Web page revision data
*** Block opens ***

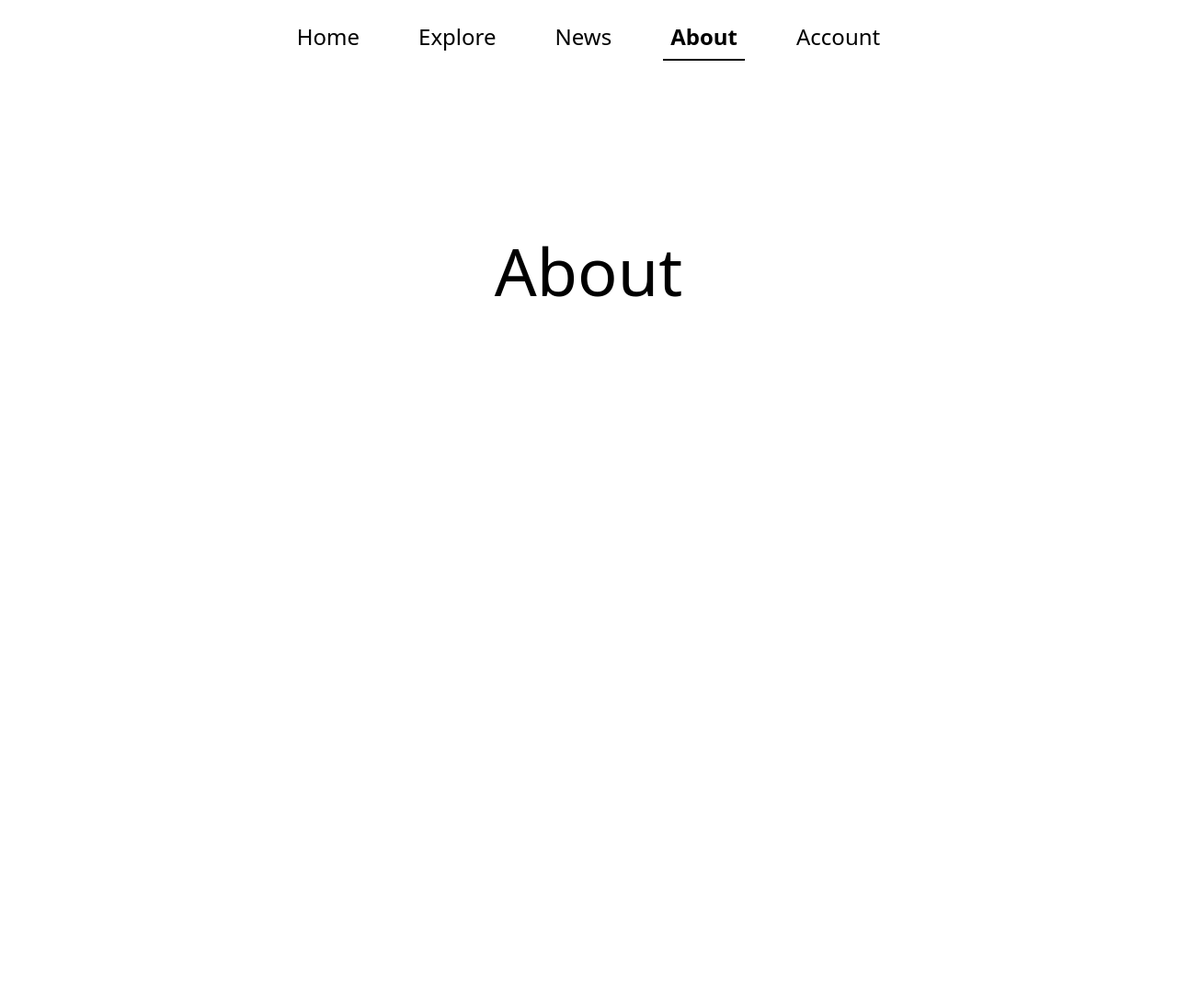
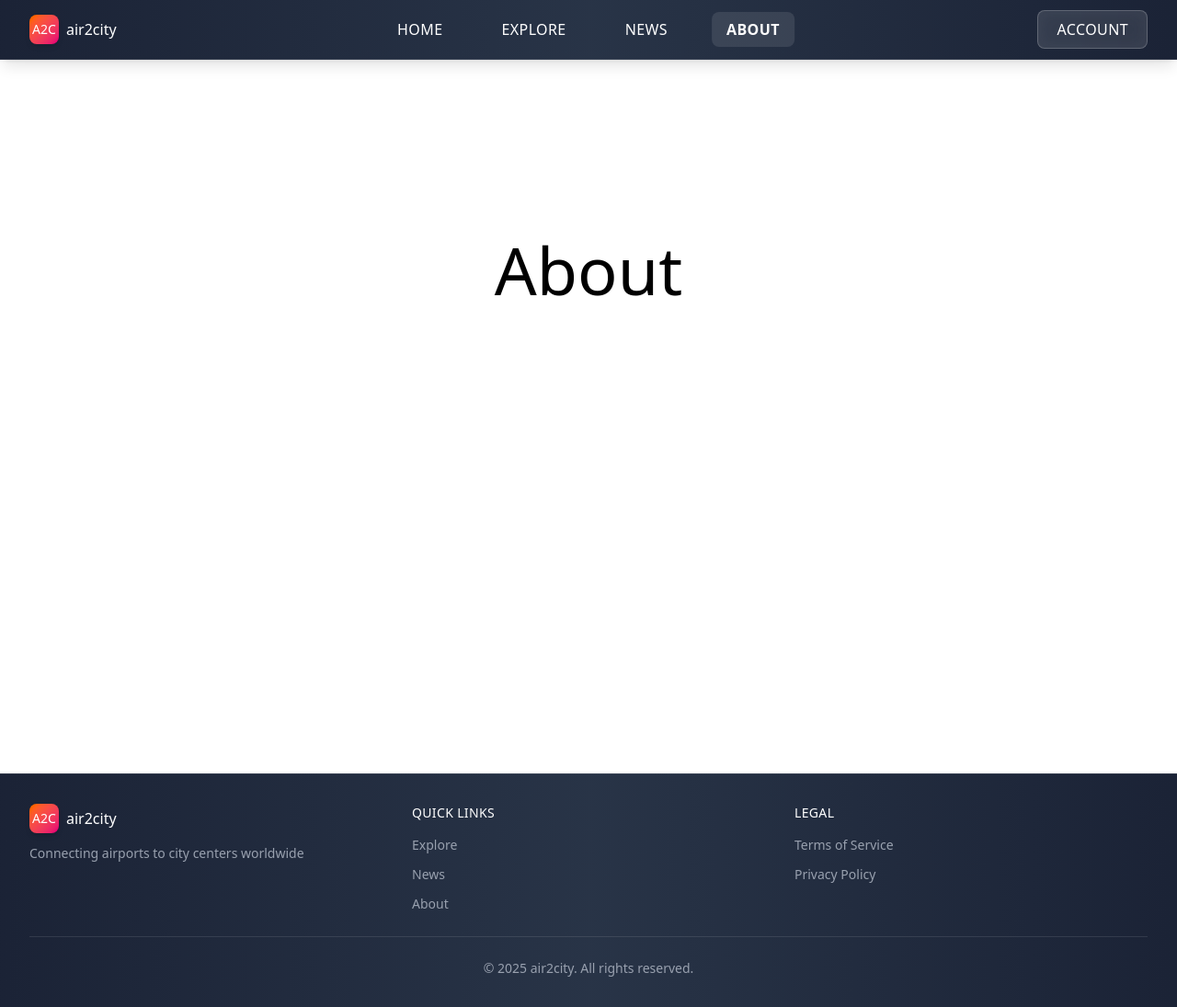
Before and after one commit to kpalosek/hci-project-25-26, a Next.js app in the folder main-project/: page /about in a window 1280 px wide. Shown: the whole page at 92% size. Before the commit the page ends 800 px from the top, so only its background shows below. Built offline with nearby package versions, Linux system fonts and the light colour scheme.

Commit message:
Implemented header and footer design

```diff
--- a/main-project/app/about/page.tsx
+++ b/main-project/app/about/page.tsx
@@ -1,5 +1,5 @@
 export default function Home() {
   return (
-    <h1 className="flex text-7xl justify-center mt-48">About</h1>
+    <h1 className="flex text-7xl justify-center mt-48 mb-128">About</h1>
   );
 }
--- a/main-project/app/account/page.tsx
+++ b/main-project/app/account/page.tsx
@@ -1,5 +1,5 @@
 export default function Home() {
   return (
-    <h1 className="flex text-7xl justify-center mt-48">Account</h1>
+    <h1 className="flex text-7xl justify-center mt-48 mb-128">Account</h1>
   );
 }
--- a/main-project/app/layout.tsx
+++ b/main-project/app/layout.tsx
@@ -1,7 +1,8 @@
 import type { Metadata } from "next";
 import { Geist, Geist_Mono } from "next/font/google";
 import "./globals.css";
-import Navigation from "../components/navigation";
+import Navigation from "@/components/navigation";
+import { Footer } from "@/components/footer";
 
 const geistSans = Geist({
   variable: "--font-geist-sans",
@@ -30,6 +31,7 @@ export default function RootLayout({
       >
         <Navigation/>
         {children}
+        <Footer/>
       </body>
     </html>
   );
--- a/main-project/app/news/page.tsx
+++ b/main-project/app/news/page.tsx
@@ -1,5 +1,5 @@
 export default function Home() {
   return (
-    <h1 className="flex text-7xl justify-center mt-48">News</h1>
+    <h1 className="flex text-7xl justify-center mt-48 mb-128">News</h1>
   );
 }
--- a/main-project/app/page.tsx
+++ b/main-project/app/page.tsx
@@ -2,6 +2,6 @@ import Image from "next/image";
 
 export default function Home() {
   return (
-    <h1 className="flex text-7xl justify-center mt-48">Home</h1>
+    <h1 className="flex text-7xl justify-center mt-48 mb-128">Home</h1>
   );
 }
--- /dev/null
+++ b/main-project/components/footer.tsx
@@ -0,0 +1,49 @@
+export function Footer() {
+  const currentYear = new Date().getFullYear();
+
+  return (
+    <footer className="bg-linear-to-r from-slate-900/95 via-slate-800/95 to-slate-900/95 border-t border-white/10 mt-auto">
+      <div className="max-w-7xl mx-auto px-4 sm:px-6 lg:px-8 py-8">
+        <div className="grid grid-cols-1 md:grid-cols-3 gap-8 mb-6">
+          {/* Brand */}
+          <div>
+            <div className="flex items-center gap-2 mb-3">
+              <div className="w-8 h-8 bg-linear-to-br from-orange-500 to-pink-600 rounded-lg flex items-center justify-center shadow-md">
+                <span className="text-white text-sm">A2C</span>
+              </div>
+              <span className="text-white">air2city</span>
+            </div>
+            <p className="text-gray-400 text-sm">
+              Connecting airports to city centers worldwide
+            </p>
+          </div>
+
+          {/* Quick Links */}
+          <div>
+            <h3 className="text-white mb-3 uppercase tracking-wide text-sm">Quick Links</h3>
+            <ul className="space-y-2">
+              <li><a href="/explore" className="text-gray-400 hover:text-white transition-colors text-sm">Explore</a></li>
+              <li><a href="/news" className="text-gray-400 hover:text-white transition-colors text-sm">News</a></li>
+              <li><a href="/about" className="text-gray-400 hover:text-white transition-colors text-sm">About</a></li>
+            </ul>
+          </div>
+
+          {/* Legal */}
+          <div>
+            <h3 className="text-white mb-3 uppercase tracking-wide text-sm">Legal</h3>
+            <ul className="space-y-2">
+              <li><a href="#terms" className="text-gray-400 hover:text-white transition-colors text-sm">Terms of Service</a></li>
+              <li><a href="#privacy" className="text-gray-400 hover:text-white transition-colors text-sm">Privacy Policy</a></li>
+            </ul>
+          </div>
+        </div>
+
+        <div className="border-t border-white/10 pt-6">
+          <p className="text-center text-gray-400 text-sm">
+            © {currentYear} air2city. All rights reserved.
+          </p>
+        </div>
+      </div>
+    </footer>
+  );
+}
--- a/main-project/components/navigation.tsx
+++ b/main-project/components/navigation.tsx
@@ -10,39 +10,40 @@ type Page = {
 };
 
 const pages: Page[] = [
-  { title: "Home", path: "/" },
+  { title: "HOME", path: "/" },
   {
-    title: "Explore",
+    title: "EXPLORE",
     path: "/explore",
   },
   {
-    title: "News",
+    title: "NEWS",
     path: "/news",
   },
   {
-    title: "About",
+    title: "ABOUT",
     path: "/about",
   },
   {
-    title: "Account",
+    title: "ACCOUNT",
     path: "/account",
   },
 ];
 
-function processPage(page: Page, index: number, currentPath?: string) {
+function processPage(page: Page, index: number, currentPath?: string, onClick?: () => void) {
   const isActive =
     page.path === "/"
       ? currentPath === page.path
       : currentPath?.startsWith(page.path);
 
+  const baseClasses = `px-4 py-2 rounded-lg transition-all uppercase tracking-wide`;
+  const underline = isActive && page.path !== "/account" ? `underline decoration-1 underline-offset-2 md:no-underline` : ``;
+  const activeBg = isActive
+    ? `md:font-bold md:bg-white/10`
+    : `hover:bg-white/10`;
+
   return (
     <li key={index}>
-      <Link
-        href={page.path}
-        className={`block w-full text-center md:inline-block md:w-auto md:text-left px-2 py-2 border-b-2 transition
-          ${isActive ? "font-bold border-black" : "border-transparent hover:border-gray-400"}
-        `}
-      >
+      <Link href={page.path} onClick={onClick} className={`${baseClasses} ${underline} ${activeBg} text-white`}>
         {page.title}
       </Link>
     </li>
@@ -54,21 +55,43 @@ export default function Navigation() {
   const [open, setOpen] = useState(false);
 
   return (
-    <nav className="mt-4">
-      <div className="flex items-center justify-between px-4 md:px-0">
+    <header className="bg-linear-to-r from-slate-900/95 via-slate-800/95 to-slate-900/95 backdrop-blur-md border-b border-white/10 shadow-lg sticky top-0 z-50">
+      <div className="max-w-7xl mx-auto px-4 sm:px-6 lg:px-8">
+        <div className="flex justify-between items-center h-16">
+          {/* Logo */}
+          <div className="shrink-0">
+            <Link href="/" className="text-white flex items-center gap-2">
+              <div className="w-8 h-8 bg-linear-to-br from-orange-500 to-pink-600 rounded-lg flex items-center justify-center shadow-md">
+                <span className="text-white text-sm">A2C</span>
+              </div>
+              <span>air2city</span>
+            </Link>
+          </div>
+
+          {/* Desktop Navigation */}
+          <ul className="hidden md:flex items-center gap-8 absolute left-1/2 transform -translate-x-1/2 list-none">
+            {pages
+              .filter((p) => p.path !== "/account")
+              .map((page, index) => processPage(page, index, currentPath))}
+          </ul>
+
+          {/* Auth Links */}
+          <div className="hidden md:flex items-center gap-3">
+            <Link
+              href={pages.find((p) => p.path === "/account")?.path || "/account"}
+              className="px-5 py-2 bg-white/15 backdrop-blur-sm text-white rounded-lg hover:bg-white/25 transition-all border border-white/20 uppercase tracking-wide"
+            >
+              ACCOUNT
+            </Link>
+          </div>
+
           {/* Mobile menu button */}
           <button
             aria-label="Toggle navigation"
-          className="md:hidden p-2 rounded-md focus:outline-none focus:ring-2 focus:ring-offset-2"
-          onClick={() => setOpen((s) => !s)}
+            onClick={() => setOpen(!open)}
+            className="md:hidden p-2 rounded-md text-white/80 hover:text-white hover:bg-white/10"
           >
-          <svg
-            xmlns="http://www.w3.org/2000/svg"
-            className="h-6 w-6"
-            fill="none"
-            viewBox="0 0 24 24"
-            stroke="currentColor"
-          >
+            <svg xmlns="http://www.w3.org/2000/svg" className="h-6 w-6" fill="none" viewBox="0 0 24 24" stroke="currentColor">
               {open ? (
                 <path strokeLinecap="round" strokeLinejoin="round" strokeWidth={2} d="M6 18L18 6M6 6l12 12" />
               ) : (
@@ -76,19 +99,27 @@ export default function Navigation() {
               )}
             </svg>
           </button>
-
-        {/* Desktop menu */}
-        <ul className="hidden md:flex justify-center gap-12 md:text-2xl text-lg w-full">
-          {pages.map((page, index) => processPage(page, index, currentPath))}
-        </ul>
         </div>
 
-      {/* Mobile menu - slides down */}
+        {/* Mobile Navigation */}
         {open && (
-        <ul className="flex flex-col gap-1 text-lg mt-2 px-4 md:hidden">
-          {pages.map((page, index) => processPage(page, index, currentPath))}
+          <div className="md:hidden py-4 border-t border-white/10">
+            <nav className="flex flex-col space-y-4">
+              <ul className="flex flex-col space-y-8 list-none">
+              {pages
+                .filter((p) => p.path !== "/account")
+                .map((page, index) => processPage(page, index, currentPath, () => setOpen(false)))}
             </ul>
+
+              <div className="flex flex-col gap-2 pt-2">
+                <Link href={pages.find((p) => p.path === "/account")?.path || "/account"} onClick={() => setOpen(false)} className="px-4 py-2 bg-white/15 text-white rounded-lg hover:bg-white/25 transition-colors text-center border border-white/20 uppercase tracking-wide">
+                  ACCOUNT
+                </Link>
+              </div>
+            </nav>
+          </div>
         )}
-    </nav>
+      </div>
+    </header>
   );
 }
```
Also changed, not shown: 1 other file (tests, documents, lock files or other folders). Lines whose indentation alone changed are shown as unchanged.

*** Block closes ***

• **Action item**
Considering only the data above, return the lines in which "gray" occurs.

• **Task result**
+            <p className="text-gray-400 text-sm">
+              <li><a href="/explore" className="text-gray-400 hover:text-white transition-colors text-sm">Explore</a></li>
+              <li><a href="/news" className="text-gray-400 hover:text-white transition-colors text-sm">News</a></li>
+              <li><a href="/about" className="text-gray-400 hover:text-white transition-colors text-sm">About</a></li>
+              <li><a href="#terms" className="text-gray-400 hover:text-white transition-colors text-sm">Terms of Service</a></li>
+              <li><a href="#privacy" className="text-gray-400 hover:text-white transition-colors text-sm">Privacy Policy</a></li>
+          <p className="text-center text-gray-400 text-sm">
-          ${isActive ? "font-bold border-black" : "border-transparent hover:border-gray-400"}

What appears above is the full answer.